SOUTHEAST ASIA DIARY
The Guardians of all that is proper in Thailand are having a busy summer. Hot on the heels of the culture ministry’s attempt to ban tattoo parlours from ornamenting foreigners with religious motifs come calls for the Buddhist clergy to oppose a new scourge (see above). Planking is the act of posing prone in an incongruous setting – often (once) with fatal results. “Although there’s no rule specifically against such activity, it’s not an appropriate thing for monks to do,” warned a spokesman for the Sangha Supreme Council. He counselled abbots to monitor their monks for signs of planking activity.
Four former Khmer Rouge leaders went on trial in a UN-backed court in Cambodia, accused of crimes against humanity and genocide. The four, including Pol Pot’s deputy Nuon Chea, deny the charges. The tribunal overseeing Khmer Rouge cases was set up in 1990s and has spent more than $100 million on investigations since 2006. Until now it had only prosecuted just one person. Cambodia’s prime minister Hun Sen, a former Khmer Rouge cadre, is thought to believe such trials are damaging to his country’s stability.

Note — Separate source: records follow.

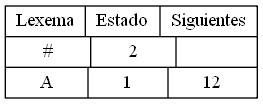
The Graphviz diagram SIGUIENTES_201700733/ListaSig2.png in ByLy23/Regexitive-AFD-converter, before a commit. Its source is kept beside it as Dot/ListaSig2.dot.
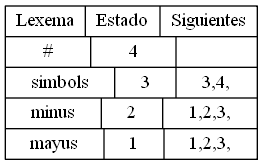
Above is the later version.

What changed in the source:
```diff
@@ -1,6 +1,6 @@
 digraph ListaSiguientes{
 rankdir=LR
-node[shape= record];
-cabeza[label="{Lexema | Estado | Siguientes}| {# |2|{}}| {A |1|{12}}"];
+node[shape= record width=1 height=1];
+cabeza[label="{Lexema | Estado | Siguientes}| {# |4|{}}| {simbols |3|{3,4,}}| {minus |2|{1,2,3,}}| {mayus |1|{1,2,3,}}"];
 
 }
```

Thailand announced its intention to withdraw from UNESCO’s World Heritage Convention in protest at a submission made by Cambodia concerning the management and conservation of the World Heritage-listed Preah Vihear temple. Preah Vihear, situated at disputed land on the border of the two countries, has been a flashpoint in Thai politiics since the International Court of Justiced ruled it was part of Cambodia in 1962. This year at least 18 people have been killed in clashes between troops near the site. The Thai prime minister, Abhisit Vejjajiva, explained that the Thai delegation walked out of the WHC meeting because Cambodia’s plans were “too ambiguous”. UNESCO director-general Irina Bokova expressed her regret at Thailand’s announcement and said she hoped that Thailand would “carefully consider its future course of action”. Troops on both sides were said to be on high alert.
The Lao government was accused of breaching a promise to shelve development of a controversial hydroelectric dam on the Mekong at Xayaburi province in the north-west of the country. WWF described the government’s initial environmental impact assessment for the project as “woefully inadequate“. In April, under pressure from neighbouring countries, Laos agreed to put construction on hold pending further negotiations and research. But the NGO International Rivers said that it has seen a leaked memo from the Lao energy ministry to the project developer, claiming that the consultation process was complete.
Hollywood actor Michelle Yeoh was turned away by authorities after flying in to Rangoon. Yeoh recently filmed The Lady, a biopic of Aung San Suu Kyi, and spent time with the opposition party leader while preparing for the role. A government spokesman said the actor was blacklisted but gave no further details.